Often, when giving talks to health care professionals about the urgent need to improve patient safety and quality, I ask them to do an exercise. At the beginning of the talk, they write down “I will…” on a piece of paper. As the talk comes to a close, the audience is urged to complete that sentence—saying what they will do to make the patient experience safer, better and more respectful. The goal is not just to have an interesting talk, but rather it is to change something that leads to improvement.
Hopefully, this leads some people to adopt new behaviors and change their approach to care. But it is really on them—they have to hold themselves accountable.

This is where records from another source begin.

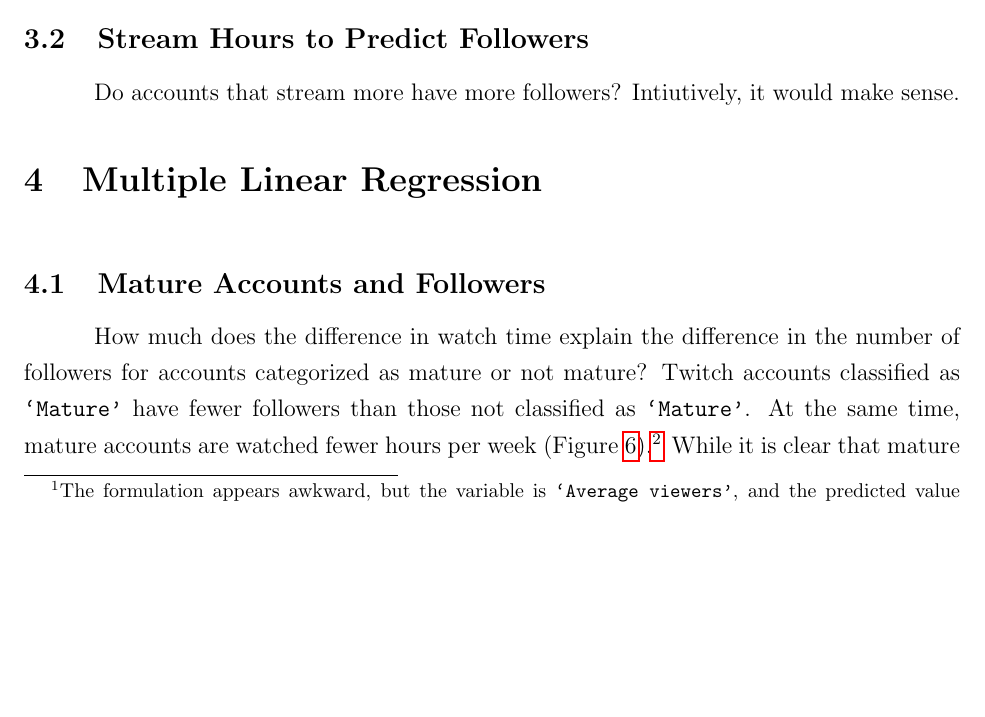
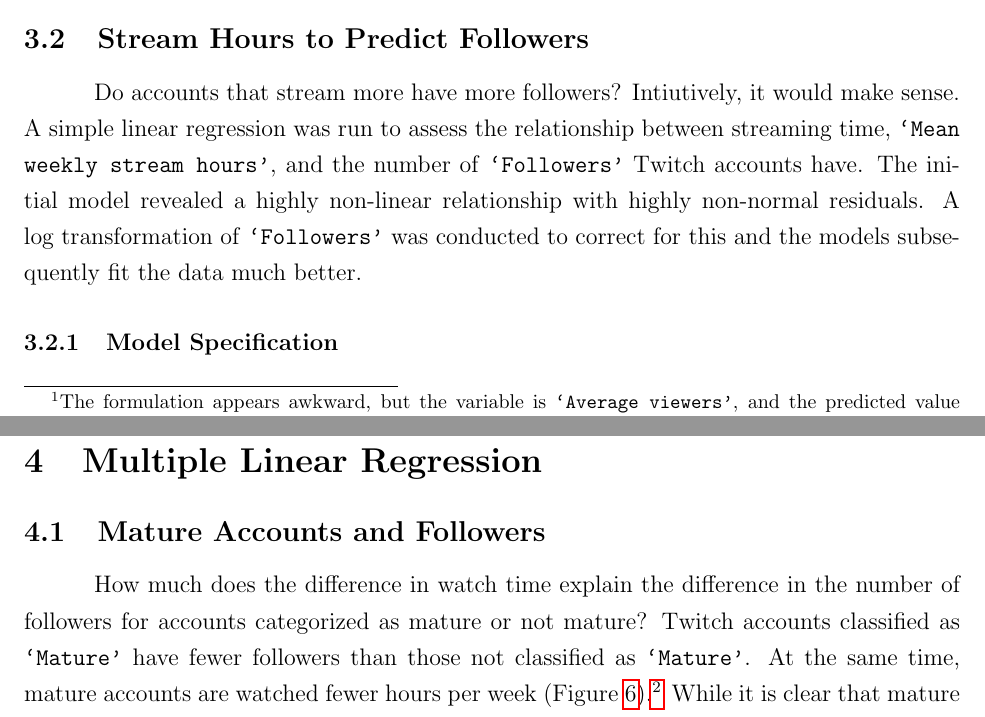
Before and after one commit to matthewacarson/Stat_Crunch_Competition, a LaTeX document (LaTeX_report/final_report.tex): part of page 9 of 17 before the commit and two parts of pages 9 and 10 of 17 after it, the two joined at a grey line, cut so that both start at the same text, the shorter picture padded with empty space. Compiled offline with pdfLaTeX.

Commit message:
Auto commit

```diff
--- a/LaTeX_report/final_report.tex
+++ b/LaTeX_report/final_report.tex
@@ -208,12 +208,17 @@ Contrary to what one might think, the amount of time that a Twitch account strea
 
 \subsection{Stream Hours to Predict Followers}\
 
-Do accounts that stream more have more followers? Intiutively, it would make sense.
-\section{Multiple Linear Regression}\
+Do accounts that stream more have more followers? Intiutively, it would make sense. A simple linear regression was run to assess the relationship between streaming time, \texttt{`Mean weekly stream hours'}, and the number of \texttt{`Followers'} Twitch accounts have. The initial model revealed a highly non-linear relationship with highly non-normal residuals. A log transformation of \texttt{`Followers'} was conducted to correct for this and the models subsequently fit the data much better.
+
+\subsubsection{Model Specification}\
+
+
+
+\section{Multiple Linear Regression}
 
 \subsection{Mature Accounts and Followers}\
 
-How much does the difference in watch time explain the difference in the number of followers for accounts categorized as mature or not mature? Twitch accounts classified as \texttt{`Mature'} have fewer followers than those not classified as \texttt{`Mature'}. At the same time, mature accounts are watched fewer hours per week (Figure \ref{fig:box_plots_mature}).\footnote{Mature accounts also tend to have fewer peak and average viewers, and they also have not gained as many followers over the period. See Figure \ref{fig:box_plots_mature}} While it is clear that mature accounts are watched less, it is interesting to ask how much that disparity in watch time can "explain"\footnote{This is observational data, so causal claims cannot be made here.} the disparity in the number of followers.
+How much does the difference in watch time explain the difference in the number of followers for accounts categorized as mature or not mature? Twitch accounts classified as \texttt{`Mature'} have fewer followers than those not classified as \texttt{`Mature'}. At the same time, mature accounts are watched fewer hours per week (Figure \ref{fig:box_plots_mature}).\footnote{Mature accounts also tend to have fewer peak and average viewers, and they also have not gained as many followers over the period. See Figure \ref{fig:box_plots_mature}.} While it is clear that mature accounts are watched less, it is interesting to ask how much that disparity in watch time can "explain"\footnote{This is observational data, so causal claims cannot be made here.} the disparity in the number of followers.
 
 \subsubsection{Model Specificiation}\
 
```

In the United Kingdom, there is a program that takes a similar concept, but on a nationwide scale. It is called Change Day, it began in 2013, when the National Health Service asked health care professionals across the nation to pledge one thing that they would do to improve care. It’s an opportunity for people to commit to improvement, as well as a chance for participants across the country to share ideas. In a twist, this year’s Change Day, on Wednesday, is asking people to share one action that they have already done to improve care. They can submit their actions to the Change Day website, and are then encouraged to use social media to share what they have done.Read More »Change Day: An Overseas Concept for Patient Safety